As part of a school-wide project, Matoaca High School collected over 3,750 pounds of food to benefit the St. Ann’s Catholic Church Food Pantry. This project was managed by the school’s American Red Cross Club in collaboration with Assistant Principal Gail Ledbetter, the Special Education department, and the school library.
Before Thanksgiving, Meadowbrook students had the opportunity to give back to their community when 24 Success Program students visited one of its Title I feeder schools, Falling Creek Elementary, to mentor two classes of Kindergartners, continuing their “Bridging the Gap” mission with Falling Creek Elementary.
Fifty years ago last month, Randy Campbell became part of history when he was a part of the most historic funeral of the 20th century. L.C. Bird students and faculty experienced a first-person, eyewitness account of the burial of President John F. Kennedy, an event that left an indelible mark on our country.
Governor Bob McDonnell announced that the Virginia Board of Education unanimously approved an A-F grading system that will assign letter grades to schools based on the percentages of students demonstrating proficiency, academic growth and college and career readiness.
Matoaca High School Advanced Fashion Marketing, and their teacher Heather Viar, visited Stony Point Fashion Park on October 18, to observe the variety of visual merchandising techniques utilized by the stores at Stony Point.

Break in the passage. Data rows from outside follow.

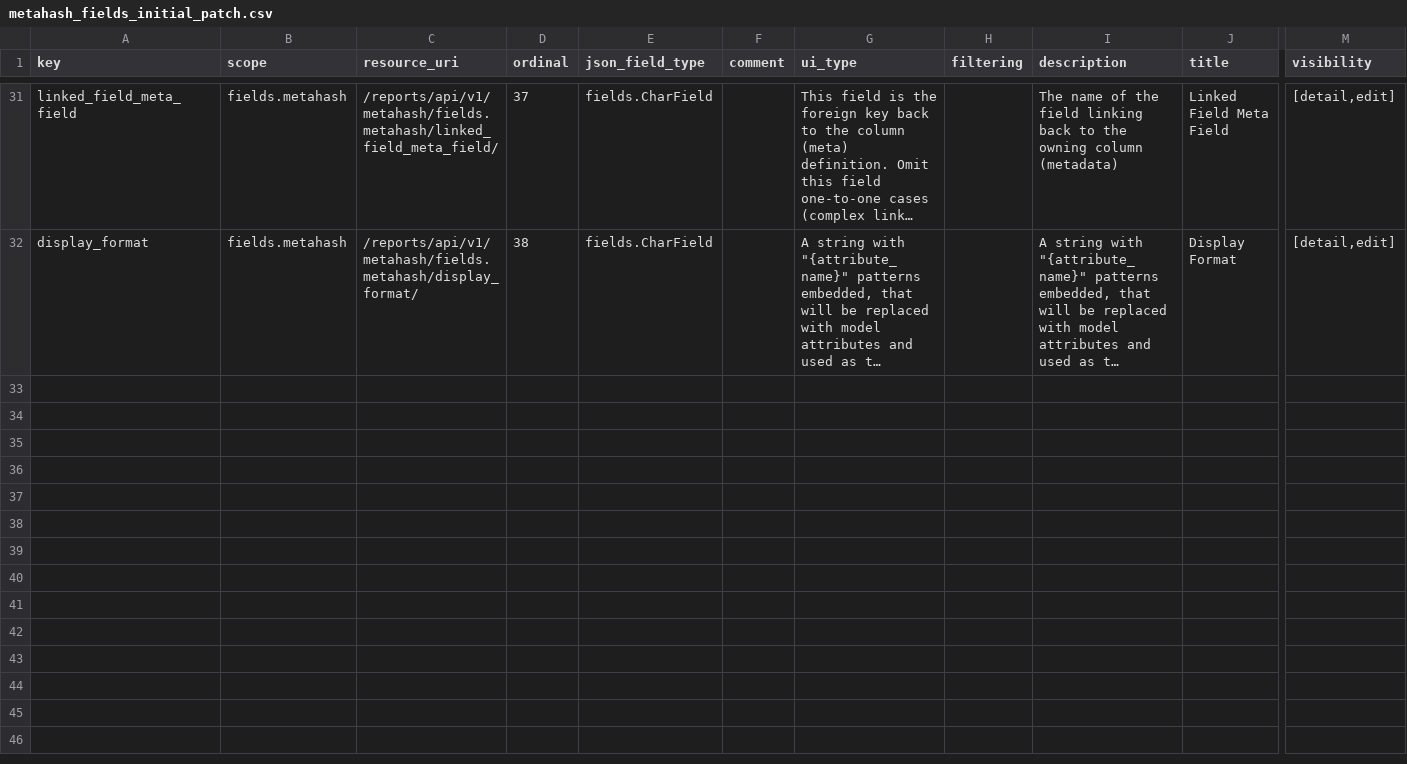
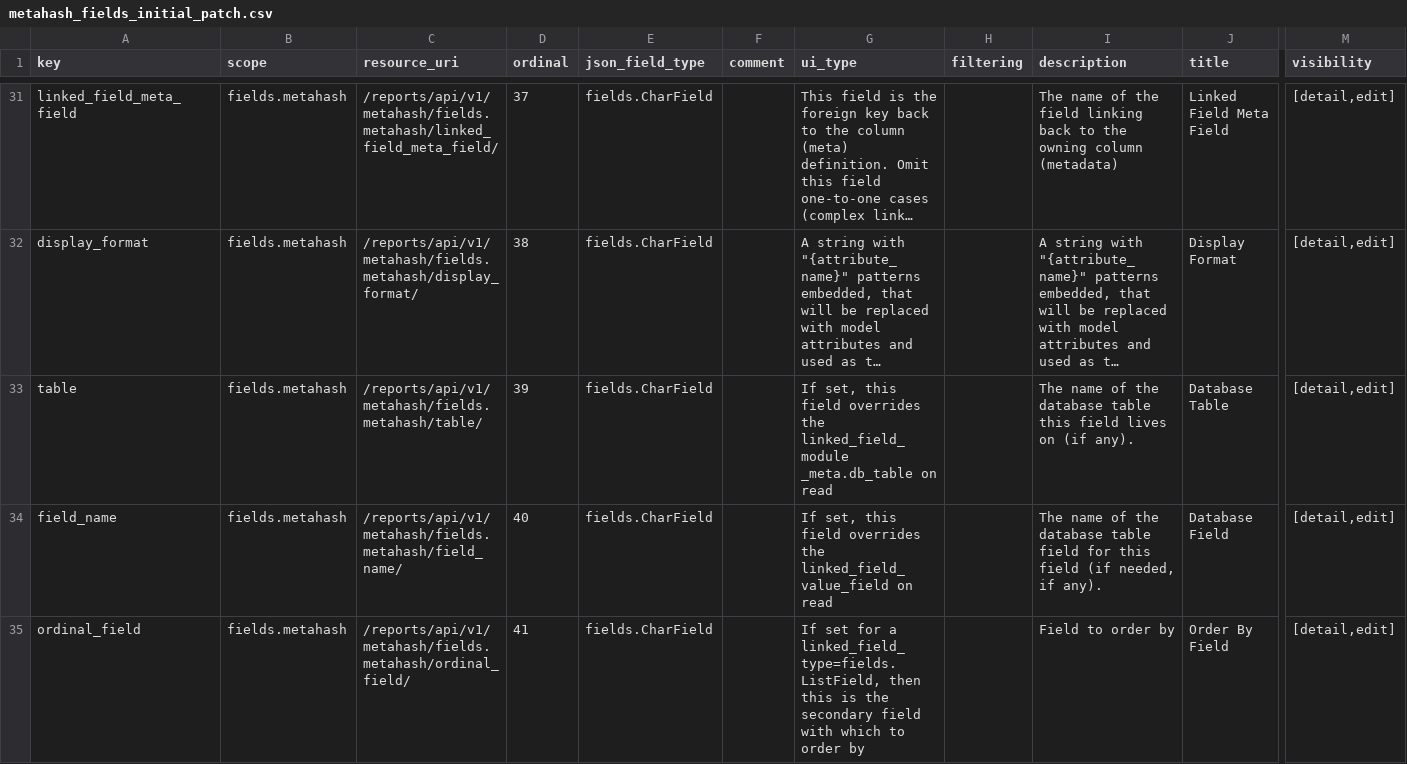
Before and after one commit to seanderickson/lims, a CSV file: reports/static/api_init/metahash_fields_initial_patch.csv, drawn as a sheet; only a part is shown, gaps mark what is left out; long unchanged cells end in …; rows hold the shown columns only; the diff names each change by its address in the sheet, - before the commit and + after, or states it on an @@ line.

```diff
--- a/reports/static/api_init/metahash_fields_initial_patch.csv
+++ b/reports/static/api_init/metahash_fields_initial_patch.csv
+row 33: table | fields.metahash | /reports/api/v1/metahash/fields.metahash/table/ | 39 | fields.CharField |  | If set, this field overrides the linked_field_module _meta.db_table on read |  | The name of the database table this field lives on (if any). | Database Table | [detail,edit]
+row 34: field_name | fields.metahash | /reports/api/v1/metahash/fields.metahash/field_name/ | 40 | fields.CharField |  | If set, this field overrides the linked_field_value_field on read |  | The name of the database table field for this field (if needed, if any). | Database Field | [detail,edit]
+row 35: ordinal_field | fields.metahash | /reports/api/v1/metahash/fields.metahash/ordinal_field/ | 41 | fields.CharField |  | If set for a linked_field_type=fields.ListField, then this is the secondary field with which to order by |  | Field to order by | Order By Field | [detail,edit]
```
Also changed, not shown: db/static/api_init/metahash_fields_smallmoleculereagent.csv, 8 other files.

Bellwood Elementary School wrapped up a school-wide celebration of the Commonwealth’s Read Aloud To A Child Week recently with visitors arriving from CCPS central office, varsity athletes from L. C. Bird High School, eighth-graders from Salem Middle School’s Honors Institute and soldiers from Ft. Lee’s BOSS program reading their favorite books to the classes throughout the school.
The percentage of students graduating in four years from Chesterfield County Public Schools is rising steadily, according to on-time graduation rate information released by the Virginia Department of Education. In 2013, 90.2 percent of all Chesterfield County Public Schools students graduated from high school in four years.